What makes a belly
I like to tell my daughter she’s made of teddy grahams and milk. Cottage cheese with pickles and Wheat Thins. Peanut butter and banana sandwiches.
My son is all brownies and Mexican food.
Those were my go-to pregnancy cravings. Powerful, consuming, satisfying, must-have.
“What’s your baby made of?”
It’s one of my favorite questions to ask.
It inspires a variety of eager answers as women wistfully recall how nothing ever tasted as delicious as fresh summer strawberries drenched in table salt; Nilla wafers; pastrami.
The flip side of the craving is — of course — the aversion. Some of those make sense.
Alcohol smells bad because it’s not good for Baby. Same could be said of mercury-heavy fish, secondhand smoke, paint fumes. Some of these smells can become intolerable during pregnancy.
But what do you say of the mom (ahem, ME while pregnant with my son) who can’t choke down a single green veggie during the first trimester? I tried everything — melting cheese on green beans, hiding broccoli in a favorite pasta dish. Usually a salad enthusiast, I couldn’t stand anything green.
Although somewhat scientifically mysterious, cravings and aversions are most likely caused by hormonal fluctuations. Women experience all kinds of hormonal influences throughout their fertile years: A mate smells appealing during ovulation. Chocolate, which has been shown to have a similar effect as morphine on the brain, is craved during PMS, when a woman is experiencing anxiety and cramps.
The hormones associated with pregnancy and birth are even more dynamic than those of the monthly cycle — making foods, perfumes and environmental toxins smell even stronger.
The hormone answer makes sense; but some look deeper.
When I asked my midwife about eating cold cuts during pregnancy (and the possible threat of listeria), she told me she was less concerned about the unlikely chance of listeria and more interested in why I was craving cold, salty meat. To her, this was a possible indicator of protein deficiency and/or low blood pressure.
On that note, why wouldn’t you follow your bliss toward oranges, spinach or butternut squash? On some level, it must mean a need for vitamin C, iron, vitamin A.
But then, cookies and cream ice cream with a side of Doritos is a more typical craving than quinoa and kale.
Beware of pica
Pregnancy cravings and aversions are usually harmless, as long as the expectant mother is trying to eat a well-balanced diet of healthy grains, good protein and a variety of fruits and veggies.
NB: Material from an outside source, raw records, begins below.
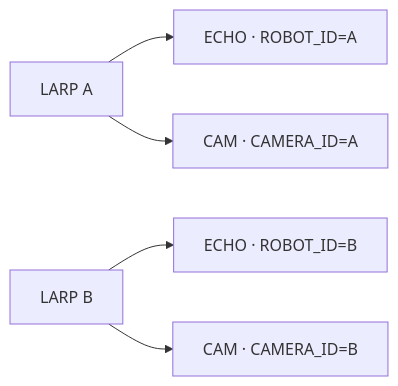
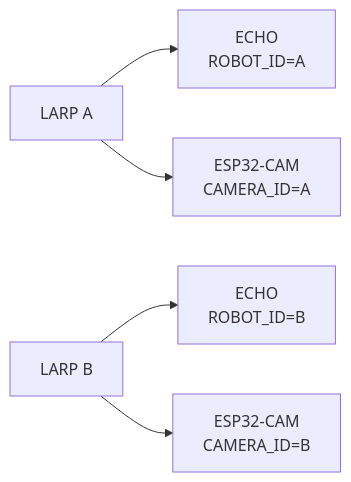
The sixth of 12 diagrams in README.md (william-thompsonthe1st/STEM-Research-Academy), drawn with Mermaid before and after one commit. The commit also changed other lines of this file, not shown here.

````diff
--- a/README.md
+++ b/README.md
@@ -129,7 +254,7 @@
 ```mermaid
 flowchart LR
-    A["LARP A"] --> EA["ECHO · ROBOT_ID=A"]
-    A --> CA["CAM · CAMERA_ID=A"]
-    B["LARP B"] --> EB["ECHO · ROBOT_ID=B"]
-    B --> CB["CAM · CAMERA_ID=B"]
+    LA["LARP A"] --> EA["ECHO<br/>ROBOT_ID=A"]
+    LA --> CA["ESP32-CAM<br/>CAMERA_ID=A"]
+    LB["LARP B"] --> EB["ECHO<br/>ROBOT_ID=B"]
+    LB --> CB["ESP32-CAM<br/>CAMERA_ID=B"]
 ```
````
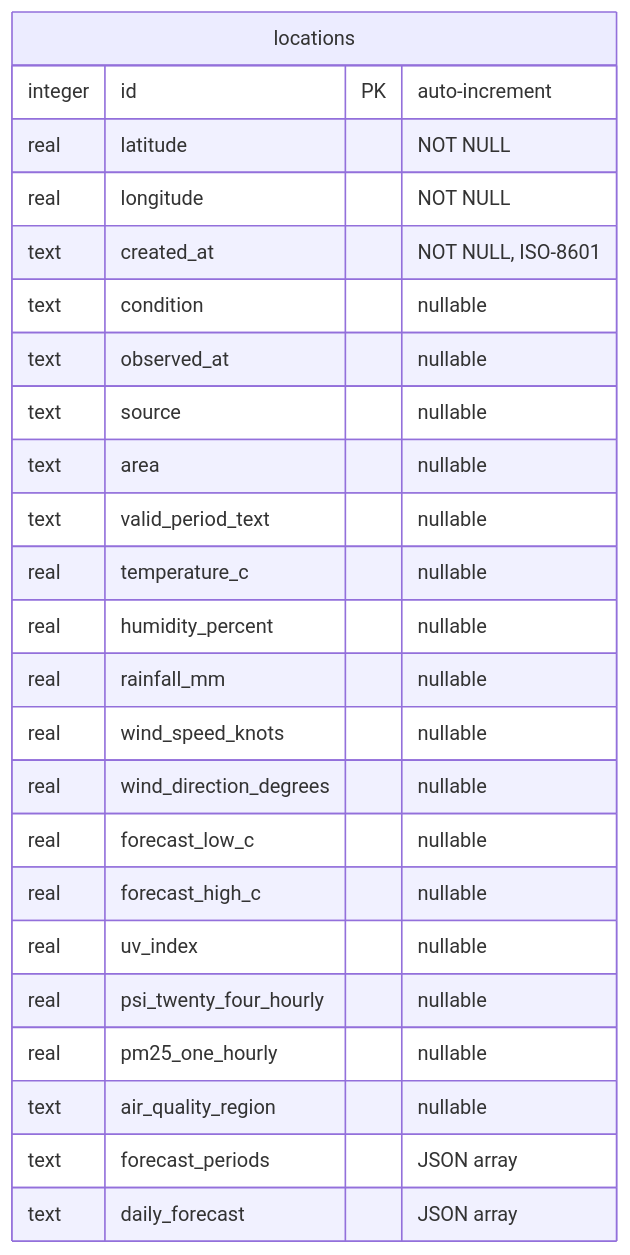
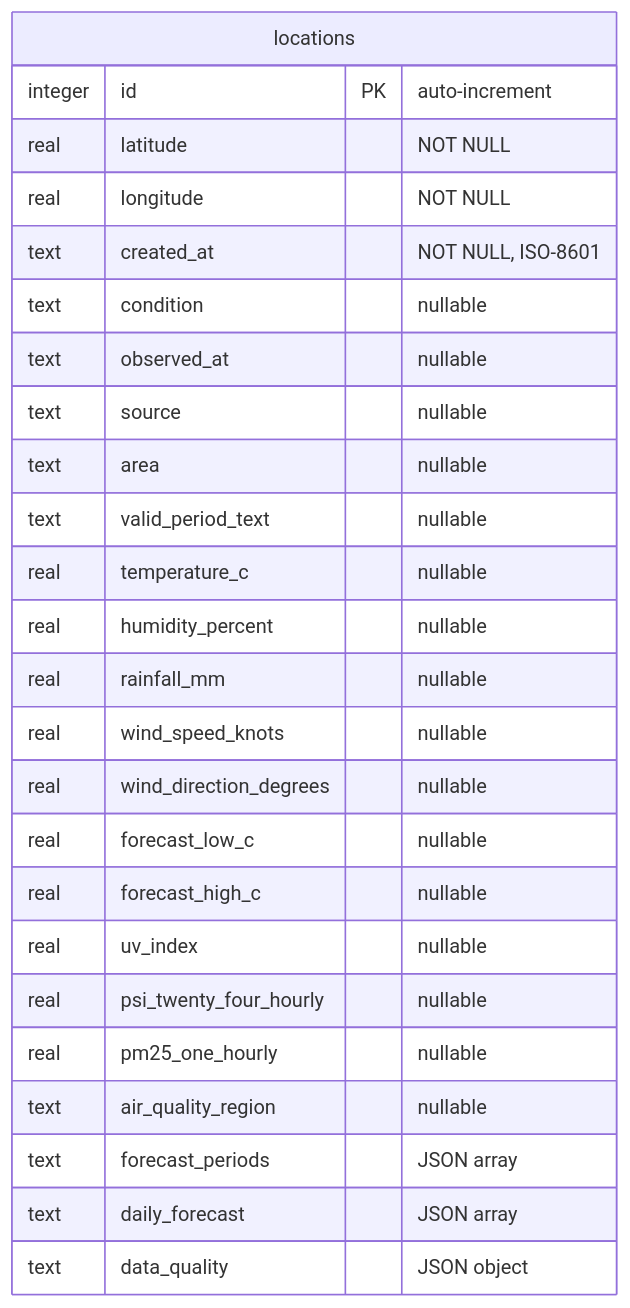
One commit to optiflow/sg-weather-ops-dashboard changed the first of 2 diagrams in docs/src/content/docs/reference/database-schema.md. Above: the diagram before and after it, drawn with Mermaid. The commit also changed other lines of this file and 41 other files, not shown here.

````diff
--- a/docs/src/content/docs/reference/database-schema.md
+++ b/docs/src/content/docs/reference/database-schema.md
@@ -10,27 +10,28 @@
 ```mermaid
 erDiagram
   locations {
     integer id PK "auto-increment"
     real latitude "NOT NULL"
     real longitude "NOT NULL"
     text created_at "NOT NULL, ISO-8601"
     text condition "nullable"
     text observed_at "nullable"
     text source "nullable"
     text area "nullable"
     text valid_period_text "nullable"
     real temperature_c "nullable"
     real humidity_percent "nullable"
     real rainfall_mm "nullable"
     real wind_speed_knots "nullable"
     real wind_direction_degrees "nullable"
     real forecast_low_c "nullable"
     real forecast_high_c "nullable"
     real uv_index "nullable"
     real psi_twenty_four_hourly "nullable"
     real pm25_one_hourly "nullable"
     text air_quality_region "nullable"
     text forecast_periods "JSON array"
     text daily_forecast "JSON array"
+    text data_quality "JSON object"
   }
 ```
````
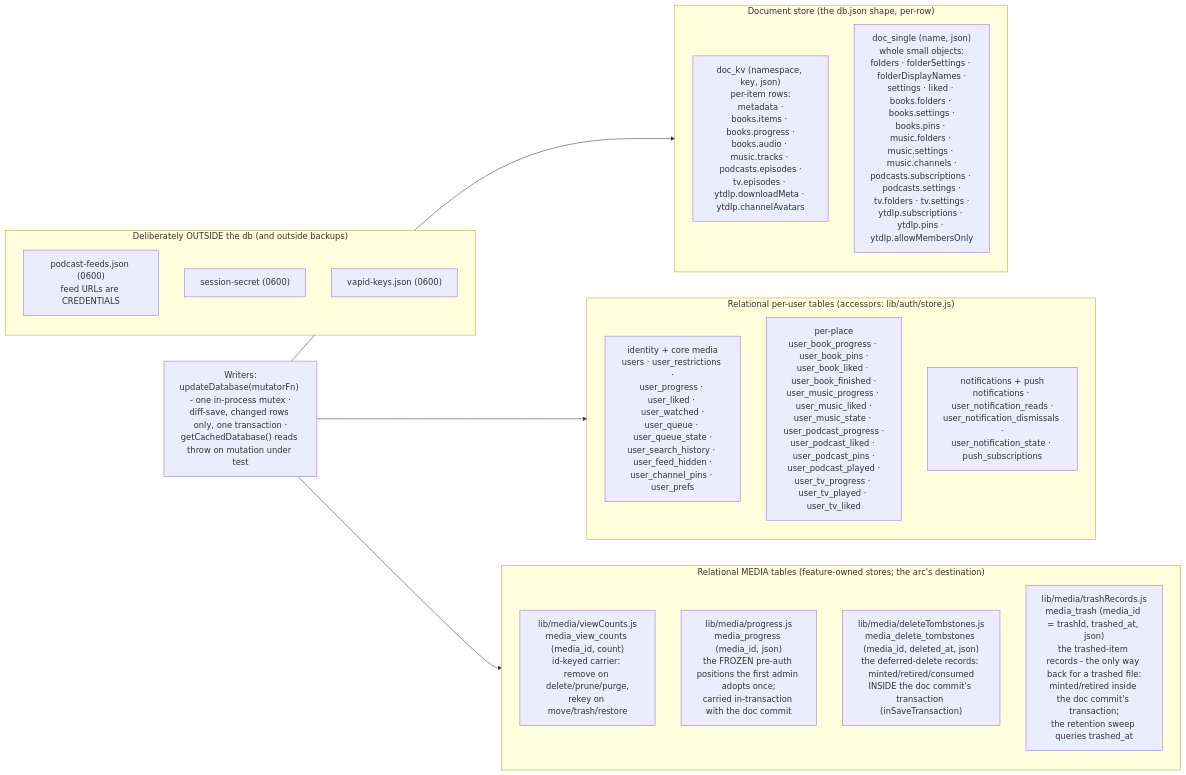
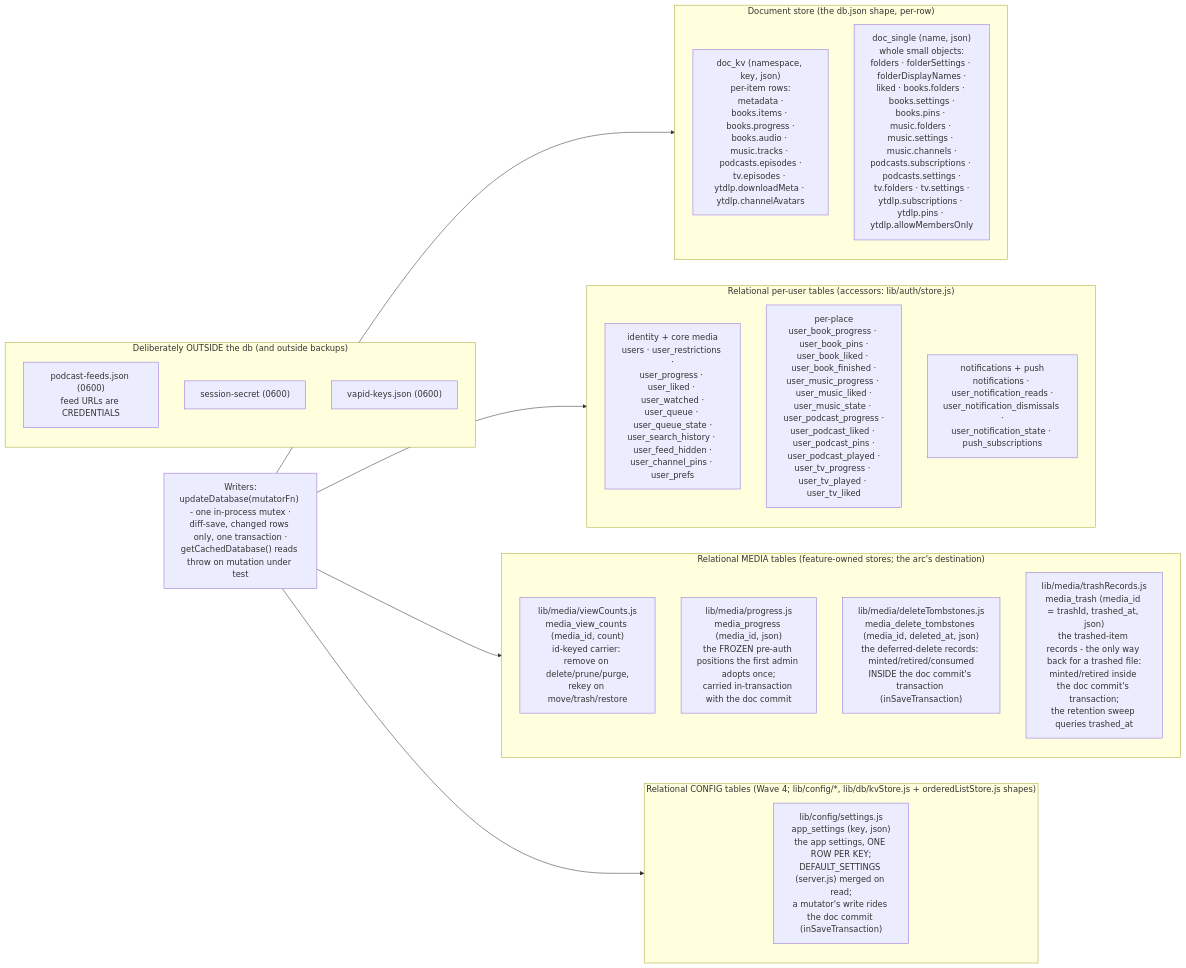
The second of 6 diagrams in docs/DIAGRAMS.md (dtammam/filetube), drawn with Mermaid before and after one commit. The commit also changed other lines of this file and 122 other files, not shown here.

````diff
--- a/docs/DIAGRAMS.md
+++ b/docs/DIAGRAMS.md
@@ -103,32 +104,37 @@
 ```mermaid
 flowchart LR
     subgraph DOC["Document store (the db.json shape, per-row)"]
         KV["doc_kv (namespace, key, json)<br/>per-item rows:<br/>metadata ·<br/>books.items · books.progress ·<br/>books.audio · music.tracks · podcasts.episodes ·<br/>tv.episodes · ytdlp.downloadMeta · ytdlp.channelAvatars"]
-        SINGLE["doc_single (name, json)<br/>whole small objects:<br/>folders · folderSettings · folderDisplayNames ·<br/>settings · liked · books.folders · books.settings ·<br/>books.pins · music.folders · music.settings · music.channels ·<br/>podcasts.subscriptions · podcasts.settings ·<br/>tv.folders · tv.settings ·<br/>ytdlp.subscriptions · ytdlp.pins · ytdlp.allowMembersOnly"]
+        SINGLE["doc_single (name, json)<br/>whole small objects:<br/>folders · folderSettings · folderDisplayNames ·<br/>liked · books.folders · books.settings ·<br/>books.pins · music.folders · music.settings · music.channels ·<br/>podcasts.subscriptions · podcasts.settings ·<br/>tv.folders · tv.settings ·<br/>ytdlp.subscriptions · ytdlp.pins · ytdlp.allowMembersOnly"]
     end
 
     subgraph REL["Relational per-user tables (accessors: lib/auth/store.js)"]
         CORE["identity + core media<br/>users · user_restrictions ·<br/>user_progress · user_liked · user_watched ·<br/>user_queue · user_queue_state ·<br/>user_search_history · user_feed_hidden ·<br/>user_channel_pins · user_prefs"]
         PLACEST["per-place<br/>user_book_progress · user_book_pins ·<br/>user_book_liked · user_book_finished ·<br/>user_music_progress · user_music_liked ·<br/>user_music_state · user_podcast_progress ·<br/>user_podcast_liked · user_podcast_pins ·<br/>user_podcast_played ·<br/>user_tv_progress · user_tv_played · user_tv_liked"]
         NOTIF["notifications + push<br/>notifications · user_notification_reads ·<br/>user_notification_dismissals ·<br/>user_notification_state · push_subscriptions"]
     end
 
     subgraph MEDIA["Relational MEDIA tables (feature-owned stores; the arc's destination)"]
         VC["lib/media/viewCounts.js<br/>media_view_counts (media_id, count)<br/>id-keyed carrier: remove on delete/prune/purge,<br/>rekey on move/trash/restore"]
         PR["lib/media/progress.js<br/>media_progress (media_id, json)<br/>the FROZEN pre-auth positions the first admin adopts once;<br/>carried in-transaction with the doc commit"]
         DT["lib/media/deleteTombstones.js<br/>media_delete_tombstones (media_id, deleted_at, json)<br/>the deferred-delete records: minted/retired/consumed<br/>INSIDE the doc commit's transaction (inSaveTransaction)"]
         TR["lib/media/trashRecords.js<br/>media_trash (media_id = trashId, trashed_at, json)<br/>the trashed-item records - the only way back for a trashed file:<br/>minted/retired inside the doc commit's transaction;<br/>the retention sweep queries trashed_at"]
     end
 
+    subgraph CONFIG["Relational CONFIG tables (Wave 4; lib/config/*, lib/db/kvStore.js + orderedListStore.js shapes)"]
+        ST["lib/config/settings.js<br/>app_settings (key, json)<br/>the app settings, ONE ROW PER KEY;<br/>DEFAULT_SETTINGS (server.js) merged on read;<br/>a mutator's write rides the doc commit (inSaveTransaction)"]
+    end
+
     subgraph OUT["Deliberately OUTSIDE the db (and outside backups)"]
         FEEDS["podcast-feeds.json (0600)<br/>feed URLs are CREDENTIALS"]
         SS["session-secret (0600)"]
         VAPID["vapid-keys.json (0600)"]
     end
 
     WRITERS["Writers:<br/>updateDatabase(mutatorFn) - one in-process mutex ·<br/>diff-save, changed rows only, one transaction ·<br/>getCachedDatabase() reads throw on mutation under test"]
 
     WRITERS --> DOC
     WRITERS --> REL
     WRITERS --> MEDIA
+    WRITERS --> CONFIG
 ```
````
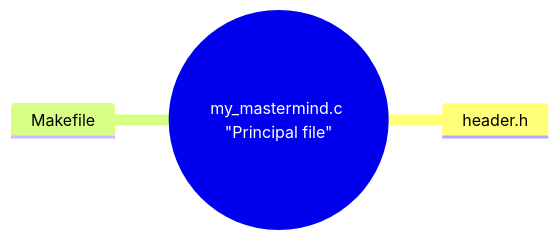
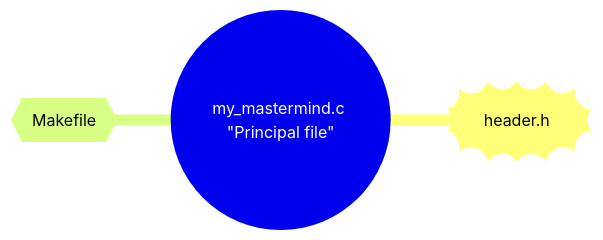
The diagram in B1_(2026-2027)/B1_Evaluations/My_Mastermind/README.md (EliasFCS/Colint-School), drawn with Mermaid before and after one commit.

Commit message:
Fix: SVG Badges Adjust

````diff
--- a/B1_(2026-2027)/B1_Evaluations/My_Mastermind/README.md
+++ b/B1_(2026-2027)/B1_Evaluations/My_Mastermind/README.md
@@ -608,6 +608,6 @@
 ```mermaid
 mindmap
   root((my_mastermind.c "Principal file"))
-    header.h
-    Makefile
+    ))header.h((
+    {{Makefile}}
 ```
````
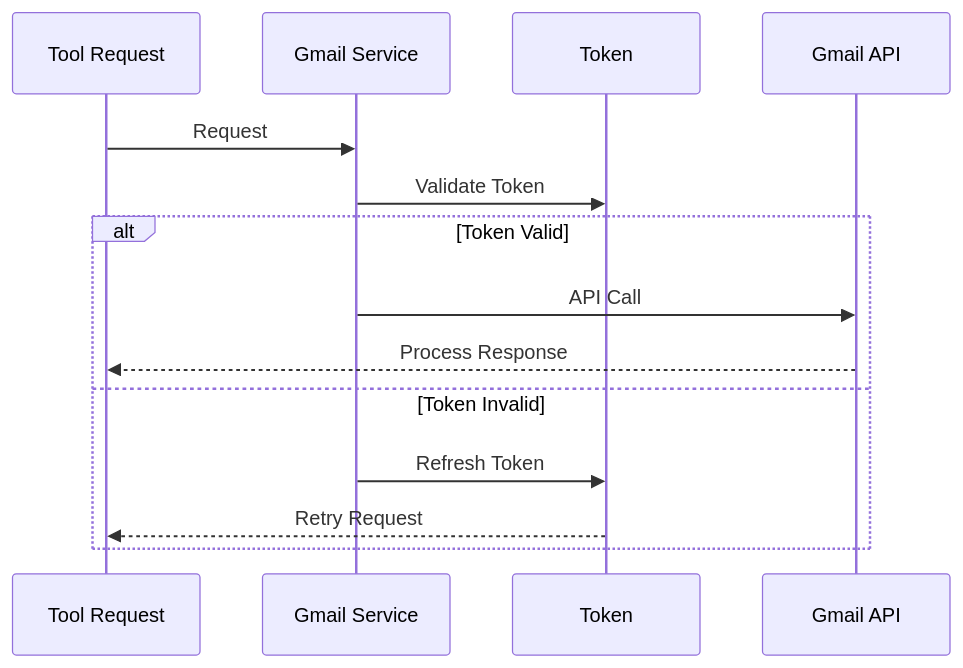
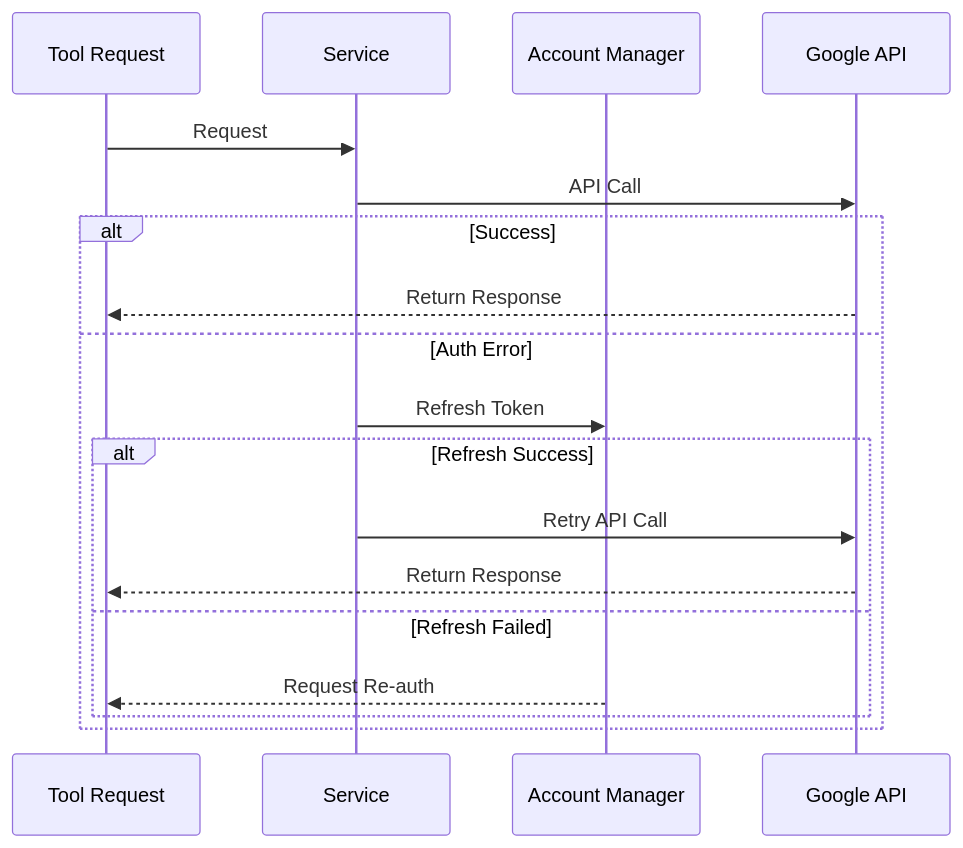
Before and after one commit to superstrong/google-workspace-mcp: the third of 3 diagrams in ARCHITECTURE.md, drawn with Mermaid. The commit also changed other lines of this file and 10 other files, not shown here.

````diff
--- a/ARCHITECTURE.md
+++ b/ARCHITECTURE.md
@@ -101,17 +80,21 @@
 ```mermaid
 sequenceDiagram
     participant TR as Tool Request
-    participant GS as Gmail Service
-    participant T as Token
-    participant GA as Gmail API
+    participant S as Service
+    participant AM as Account Manager
+    participant API as Google API
 
-    TR->>GS: Request
-    GS->>T: Validate Token
-    alt Token Valid
-        GS->>GA: API Call
-        GA-->>TR: Process Response
-    else Token Invalid
-        GS->>T: Refresh Token
-        T-->>TR: Retry Request
+    TR->>S: Request
+    S->>API: API Call
+    alt Success
+        API-->>TR: Return Response
+    else Auth Error
+        S->>AM: Refresh Token
+        alt Refresh Success
+            S->>API: Retry API Call
+            API-->>TR: Return Response
+        else Refresh Failed
+            AM-->>TR: Request Re-auth
+        end
     end
 ```
````
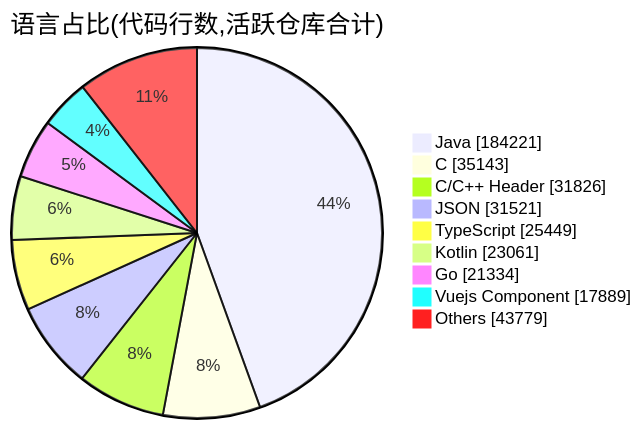
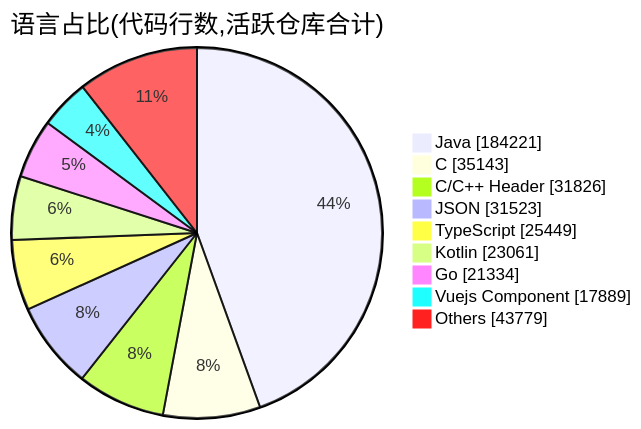
Before and after one commit to Conflux-Union/.github: the second of 2 diagrams in profile/README.md, drawn with Mermaid. The commit also changed other lines of this file and 1 other file, not shown here.

````diff
--- a/profile/README.md
+++ b/profile/README.md
@@ -81,13 +81,13 @@
 ```mermaid
 pie showData
     title 语言占比(代码行数,活跃仓库合计)
     "Java" : 184221
     "C" : 35143
     "C/C++ Header" : 31826
-    "JSON" : 31521
+    "JSON" : 31523
     "TypeScript" : 25449
     "Kotlin" : 23061
     "Go" : 21334
     "Vuejs Component" : 17889
     "Others" : 43779
 ```
````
Occasionally, a condition known as pica is developed during pregnancy. Pica is an eating disorder in which substances that aren’t food are craved, and sometimes indulged in.
Some common non-foods craved include dirt and soil, plaster, ice chips and soap. Speculative theories as to what causes this in pregnancy include those good old hormonal changes, psychological issues and anemia or iron deficiency.
If you crave something that’s not food, you should definitely talk to your doctor. You should also find a real-food replacement — earthy mushrooms and root vegetables if you’re craving soil, for example.
Some believe that increasing intake of essential fatty acids helps stabilize cravings and aversions. Flax oil, avocados and eggs are sources of such acids.
Go bland and cold
As for severe morning sickness, try saltines first thing in the morning; and when NOTHING sounds good, opt for cold and bland foods. Aroma is a nausea trigger.
Cold sorbet, chilled fruits and yogurts (which are natural gut balancers anyway) are good choices. Nausea cures include lemons, ginger ale, ginger tea and complex carbs such as whole grains.
In the meantime, try to enjoy your new palate! One of the “joys” of pregnancy is experiencing your body, your life, your environment — including tastes and smells — in an entirely new way. And be sure to tell your baby, someday, what he’s made of! Besides, you know, love.
Jen Wittes is a certified postpartum doula and writer who now works in marketing and communications. She lives in St. Paul with her two kids, two cats and husband. Send questions or comments to firstname.lastname@example.org.